MAYVILLE - County Court Judge candidate William F. Coughlin had a history of sexual harassment complaints from women and anger issues while serving as assistant district attorney and public defender, court documents surrounding a 2003 lawsuit show.
His behavior produced a series of reprimands and warnings from then-District Attorney James Subjack and then-legislature Chairman Keith Ahlstrom.
Coughlin, a Democratic county legislator representing Fredonia, served as assistant district attorney from 1996 to 2002, at which time he became public defender. He left the Public Defender's Office in 2011 and took a job in Buffalo.
The documents referenced are part of a 2003 lawsuit filed against Coughlin and Chautauqua County and include incidents up to August 2003.
"I did go to anger management and I did change my life around," Coughlin said when reached for comment by The Post-Journal. "Of course, I wonder why this is being brought up for things that happened 10 years ago. You're telling me someone doesn't change in 10 years?"
Coughlin's reprimands spanned almost a decade. A female employee in the District Attorney's Office said in August 1996 that Coughlin made "inappropriate, improper and unnecessary" comments to her and others. Coughlin is told in a letter by Subjack to halt such actions and avoid nonessential contact with the complainant.
"We discussed that such conduct and references are indeed inappropriate," Subjack said in a letter of reprimand, "and they shall not be tolerated and you are to immediately cease and desist such actions."
In 1999, Coughlin received a letter from the district attorney regarding an incident in which Coughlin raised his voice over a missed telephone message. Subjack advised Coughlin that he could have handled the situation differently.
"As you know, you have been the subject of a good number of complaints to me by other district attorney employees, other county employees, police officers and members of the general public," Subjack said. "Some of those complaints are justified, some of them are not."
Subjack said he found Coughlin an "extremely valuable, capable and dedicated employee," and directed him to enroll in an anger management program.
A year later, Subjack sent a letter to Coughlin, questioning the status of the anger management program. The follow up is the result of an Aug. 9, 2000, incident involving a grand juror. Subjack advised Coughlin to submit information regarding his anger management sessions solely "to determine whether or not other avenues may be explored in order to get your anger and your mouth under control."
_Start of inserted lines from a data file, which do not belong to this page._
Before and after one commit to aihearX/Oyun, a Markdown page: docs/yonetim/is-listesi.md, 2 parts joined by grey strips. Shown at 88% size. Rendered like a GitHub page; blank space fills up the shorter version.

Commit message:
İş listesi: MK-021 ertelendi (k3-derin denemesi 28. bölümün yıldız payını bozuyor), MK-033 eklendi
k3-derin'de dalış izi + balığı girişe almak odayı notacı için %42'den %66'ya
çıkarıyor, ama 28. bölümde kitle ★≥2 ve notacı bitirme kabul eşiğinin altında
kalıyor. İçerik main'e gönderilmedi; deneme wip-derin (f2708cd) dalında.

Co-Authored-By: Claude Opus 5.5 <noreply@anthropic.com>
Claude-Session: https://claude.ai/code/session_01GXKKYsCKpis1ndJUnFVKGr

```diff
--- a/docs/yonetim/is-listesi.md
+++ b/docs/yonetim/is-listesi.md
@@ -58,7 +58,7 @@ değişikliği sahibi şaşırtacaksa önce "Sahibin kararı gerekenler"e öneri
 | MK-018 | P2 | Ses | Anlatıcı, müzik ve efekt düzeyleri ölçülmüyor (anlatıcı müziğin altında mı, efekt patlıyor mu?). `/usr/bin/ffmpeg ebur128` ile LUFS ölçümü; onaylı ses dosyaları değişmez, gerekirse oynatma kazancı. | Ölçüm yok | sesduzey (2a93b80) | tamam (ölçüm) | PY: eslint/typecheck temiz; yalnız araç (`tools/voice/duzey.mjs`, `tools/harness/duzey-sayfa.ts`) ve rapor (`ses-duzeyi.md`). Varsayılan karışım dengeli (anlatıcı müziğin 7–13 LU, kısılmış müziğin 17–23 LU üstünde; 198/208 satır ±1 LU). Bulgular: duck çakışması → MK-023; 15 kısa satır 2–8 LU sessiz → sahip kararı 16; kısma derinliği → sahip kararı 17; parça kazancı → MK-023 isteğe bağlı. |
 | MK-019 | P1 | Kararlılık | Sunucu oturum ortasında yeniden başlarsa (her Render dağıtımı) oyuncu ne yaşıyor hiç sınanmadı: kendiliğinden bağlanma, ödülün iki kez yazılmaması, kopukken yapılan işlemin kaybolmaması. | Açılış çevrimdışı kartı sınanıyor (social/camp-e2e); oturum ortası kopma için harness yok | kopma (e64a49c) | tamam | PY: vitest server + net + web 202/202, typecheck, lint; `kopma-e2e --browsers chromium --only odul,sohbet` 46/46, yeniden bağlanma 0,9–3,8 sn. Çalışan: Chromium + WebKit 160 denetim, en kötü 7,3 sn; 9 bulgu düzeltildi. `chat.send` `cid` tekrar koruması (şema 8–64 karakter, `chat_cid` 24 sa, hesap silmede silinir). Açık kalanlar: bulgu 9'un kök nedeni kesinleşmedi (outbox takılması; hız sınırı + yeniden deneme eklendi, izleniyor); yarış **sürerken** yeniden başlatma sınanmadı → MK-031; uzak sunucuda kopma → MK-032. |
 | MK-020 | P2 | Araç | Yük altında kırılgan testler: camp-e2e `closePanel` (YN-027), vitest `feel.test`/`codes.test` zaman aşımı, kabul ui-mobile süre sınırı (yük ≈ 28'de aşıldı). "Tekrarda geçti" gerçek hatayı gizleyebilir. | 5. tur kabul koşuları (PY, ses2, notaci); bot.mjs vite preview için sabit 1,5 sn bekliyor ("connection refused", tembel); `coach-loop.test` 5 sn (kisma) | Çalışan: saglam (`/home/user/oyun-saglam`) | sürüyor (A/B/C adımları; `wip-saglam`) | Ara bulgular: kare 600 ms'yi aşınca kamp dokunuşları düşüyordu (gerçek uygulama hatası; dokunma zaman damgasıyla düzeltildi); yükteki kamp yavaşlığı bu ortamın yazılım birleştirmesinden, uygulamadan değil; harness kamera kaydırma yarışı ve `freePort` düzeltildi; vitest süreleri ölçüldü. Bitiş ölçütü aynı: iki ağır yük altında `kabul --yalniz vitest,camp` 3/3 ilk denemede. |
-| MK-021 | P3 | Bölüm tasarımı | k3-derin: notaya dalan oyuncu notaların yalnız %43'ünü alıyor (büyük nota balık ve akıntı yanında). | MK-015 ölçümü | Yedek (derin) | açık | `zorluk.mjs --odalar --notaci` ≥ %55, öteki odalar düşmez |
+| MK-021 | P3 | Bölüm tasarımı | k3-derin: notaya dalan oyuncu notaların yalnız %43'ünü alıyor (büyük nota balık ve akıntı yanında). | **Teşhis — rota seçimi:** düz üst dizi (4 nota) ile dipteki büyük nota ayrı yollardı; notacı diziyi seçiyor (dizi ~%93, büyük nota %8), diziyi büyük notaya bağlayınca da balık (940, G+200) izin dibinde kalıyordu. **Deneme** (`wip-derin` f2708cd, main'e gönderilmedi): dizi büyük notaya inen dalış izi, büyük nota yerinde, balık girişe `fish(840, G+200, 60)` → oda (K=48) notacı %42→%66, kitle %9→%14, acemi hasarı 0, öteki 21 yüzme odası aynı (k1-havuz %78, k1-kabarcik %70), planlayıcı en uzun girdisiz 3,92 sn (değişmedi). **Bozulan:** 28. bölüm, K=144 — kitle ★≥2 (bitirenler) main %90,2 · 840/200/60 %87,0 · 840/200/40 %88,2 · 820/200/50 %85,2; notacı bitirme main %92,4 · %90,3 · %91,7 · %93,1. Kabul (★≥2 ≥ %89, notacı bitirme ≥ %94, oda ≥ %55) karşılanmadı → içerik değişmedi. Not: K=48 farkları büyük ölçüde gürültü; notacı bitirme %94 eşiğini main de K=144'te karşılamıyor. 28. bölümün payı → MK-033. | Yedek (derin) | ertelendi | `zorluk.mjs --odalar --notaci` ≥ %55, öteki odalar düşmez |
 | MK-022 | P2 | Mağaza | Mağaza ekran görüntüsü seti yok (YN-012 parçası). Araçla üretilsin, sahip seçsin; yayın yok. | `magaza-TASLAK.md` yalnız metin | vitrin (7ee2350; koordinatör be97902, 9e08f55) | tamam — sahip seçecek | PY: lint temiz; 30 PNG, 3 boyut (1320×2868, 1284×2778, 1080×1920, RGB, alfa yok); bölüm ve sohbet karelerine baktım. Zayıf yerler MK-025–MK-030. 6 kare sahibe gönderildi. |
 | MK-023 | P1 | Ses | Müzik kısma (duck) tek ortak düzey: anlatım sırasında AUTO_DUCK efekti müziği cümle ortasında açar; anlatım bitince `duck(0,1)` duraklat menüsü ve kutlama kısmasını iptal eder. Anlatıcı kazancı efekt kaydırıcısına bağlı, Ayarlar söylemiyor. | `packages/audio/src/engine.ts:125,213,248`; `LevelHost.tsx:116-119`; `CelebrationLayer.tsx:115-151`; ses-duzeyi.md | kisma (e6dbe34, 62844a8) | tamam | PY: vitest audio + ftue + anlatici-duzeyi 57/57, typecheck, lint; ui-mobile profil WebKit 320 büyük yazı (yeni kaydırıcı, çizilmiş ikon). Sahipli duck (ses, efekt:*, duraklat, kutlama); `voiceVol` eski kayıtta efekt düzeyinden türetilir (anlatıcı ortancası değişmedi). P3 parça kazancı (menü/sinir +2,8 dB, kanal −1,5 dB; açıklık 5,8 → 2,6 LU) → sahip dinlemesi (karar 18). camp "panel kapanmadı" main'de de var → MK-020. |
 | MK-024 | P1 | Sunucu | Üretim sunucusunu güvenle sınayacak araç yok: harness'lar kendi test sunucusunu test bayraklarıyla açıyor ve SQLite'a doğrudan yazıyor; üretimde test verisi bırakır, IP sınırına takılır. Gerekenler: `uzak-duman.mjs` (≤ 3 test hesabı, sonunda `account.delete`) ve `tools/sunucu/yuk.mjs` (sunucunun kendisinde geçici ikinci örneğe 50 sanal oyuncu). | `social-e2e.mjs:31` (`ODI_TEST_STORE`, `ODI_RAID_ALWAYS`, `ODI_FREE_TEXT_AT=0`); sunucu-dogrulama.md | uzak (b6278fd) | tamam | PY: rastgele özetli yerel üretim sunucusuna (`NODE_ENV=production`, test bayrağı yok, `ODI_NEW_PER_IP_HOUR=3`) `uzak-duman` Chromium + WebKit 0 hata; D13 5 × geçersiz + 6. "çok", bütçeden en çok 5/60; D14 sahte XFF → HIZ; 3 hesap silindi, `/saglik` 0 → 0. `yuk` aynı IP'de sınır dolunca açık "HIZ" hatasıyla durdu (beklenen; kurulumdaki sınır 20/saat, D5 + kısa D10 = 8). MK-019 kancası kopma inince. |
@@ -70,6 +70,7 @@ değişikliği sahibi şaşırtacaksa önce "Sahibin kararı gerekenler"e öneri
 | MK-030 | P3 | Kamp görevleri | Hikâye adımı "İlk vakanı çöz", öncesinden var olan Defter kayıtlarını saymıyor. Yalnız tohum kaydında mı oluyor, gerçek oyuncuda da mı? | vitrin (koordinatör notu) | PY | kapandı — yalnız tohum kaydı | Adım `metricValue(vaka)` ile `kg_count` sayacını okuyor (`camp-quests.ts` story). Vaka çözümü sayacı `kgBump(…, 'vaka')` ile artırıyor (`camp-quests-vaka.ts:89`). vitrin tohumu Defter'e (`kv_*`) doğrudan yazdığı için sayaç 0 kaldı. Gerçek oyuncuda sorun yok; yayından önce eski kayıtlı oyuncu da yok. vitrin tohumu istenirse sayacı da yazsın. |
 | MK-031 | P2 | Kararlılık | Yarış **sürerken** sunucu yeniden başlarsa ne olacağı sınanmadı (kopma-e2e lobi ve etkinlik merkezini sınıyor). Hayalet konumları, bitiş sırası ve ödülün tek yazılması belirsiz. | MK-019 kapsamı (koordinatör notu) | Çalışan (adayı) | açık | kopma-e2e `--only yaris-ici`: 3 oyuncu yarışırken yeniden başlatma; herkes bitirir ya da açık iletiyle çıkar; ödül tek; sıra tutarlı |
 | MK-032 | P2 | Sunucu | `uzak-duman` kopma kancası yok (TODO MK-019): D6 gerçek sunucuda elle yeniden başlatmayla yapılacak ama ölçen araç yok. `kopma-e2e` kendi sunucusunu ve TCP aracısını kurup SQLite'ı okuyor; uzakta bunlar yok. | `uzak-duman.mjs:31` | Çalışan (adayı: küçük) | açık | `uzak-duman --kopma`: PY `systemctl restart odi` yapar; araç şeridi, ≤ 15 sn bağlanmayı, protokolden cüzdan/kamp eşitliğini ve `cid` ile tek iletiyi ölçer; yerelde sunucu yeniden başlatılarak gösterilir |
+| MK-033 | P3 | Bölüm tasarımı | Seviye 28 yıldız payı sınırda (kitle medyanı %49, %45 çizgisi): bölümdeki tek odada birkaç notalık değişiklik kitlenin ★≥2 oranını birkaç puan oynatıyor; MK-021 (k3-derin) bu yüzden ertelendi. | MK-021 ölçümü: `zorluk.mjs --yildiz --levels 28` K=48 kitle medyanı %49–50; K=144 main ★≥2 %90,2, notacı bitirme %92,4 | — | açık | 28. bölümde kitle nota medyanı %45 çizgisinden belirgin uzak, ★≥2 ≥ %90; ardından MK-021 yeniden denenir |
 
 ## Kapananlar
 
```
Ten days later, Subjack sent a letter to Kurt Gustafson of the county law department, advising him to draft charges against Coughlin as a result of the incident. Before those charges were served, Subjack advised Gustafson to allow Coughlin to voluntarily agree to a suspension.
Subjack believed three days without pay would catch Coughlin's attention.
On Oct. 31, 2000, Subjack sent a letter to the grand juror, updating her on Coughlin's anger management program and a letter of apology. The grand juror suggested a suspension of four weeks, which Subjack replied was "excessive" due to the fine it would impose.
He also noted at the time that the vacancy of Coughlin in the District Attorney's Office would create hardship for other attorneys.
On Jan. 3, 2001, Coughlin received a letter from Subjack about two reports of inappropriate conduct that occurred during the course of a then-recently completed trial. One of the complaints is from a cable news reporter who said Coughlin made an "inappropriate comment" regarding her body.
The reporter requested an apology from Coughlin. Subjack said without one, he believed the reporter would air a story about the incident - hurting Coughlin's chance of becoming public defender.
"Surely, if such a story were to ever air, it would be extremely unlikely that you would be appointed public defender either in this round or ever again," Subjack wrote to Coughlin.
A year later, Coughlin sent a three-sentence letter to the reporter, apologizing for his comment.
In April 2003, Coughlin received a letter from then-legislature Chairman Keith Ahlstrom regarding two complaints of sexual harassment filed by women in the Public Defender's Office.
The letter states an investigation was beginning and Coughlin was not to engage in "any conduct that constitutes sexual harassment under the county's sexual harassment policy, or engage in any conduct that could be deemed retaliatory action towards the employees who made the initial complaints."
A former employee in the Public Defender's Office in June 2003 sued the county and Coughlin following her termination almost a year earlier. The county is sued for denial of process and violation of her First Amendment rights; Coughlin is sued individually for discrimination, retaliation, violation of her First and Fourteenth amendment rights and abuse of process.
According to Steve Abdella, county attorney, the county's insurance company on Jan. 24, 2006, settled the lawsuit for $150,000 - all of which was paid by the insurance company.
Coughlin said he has changed his behavior.
"I have not done anything in the last 10 years that has been inappropriate," he said. "I believe the anger management has helped me out."
Ahlstrom, who is now the County Democratic Committee chairman, declined to comment.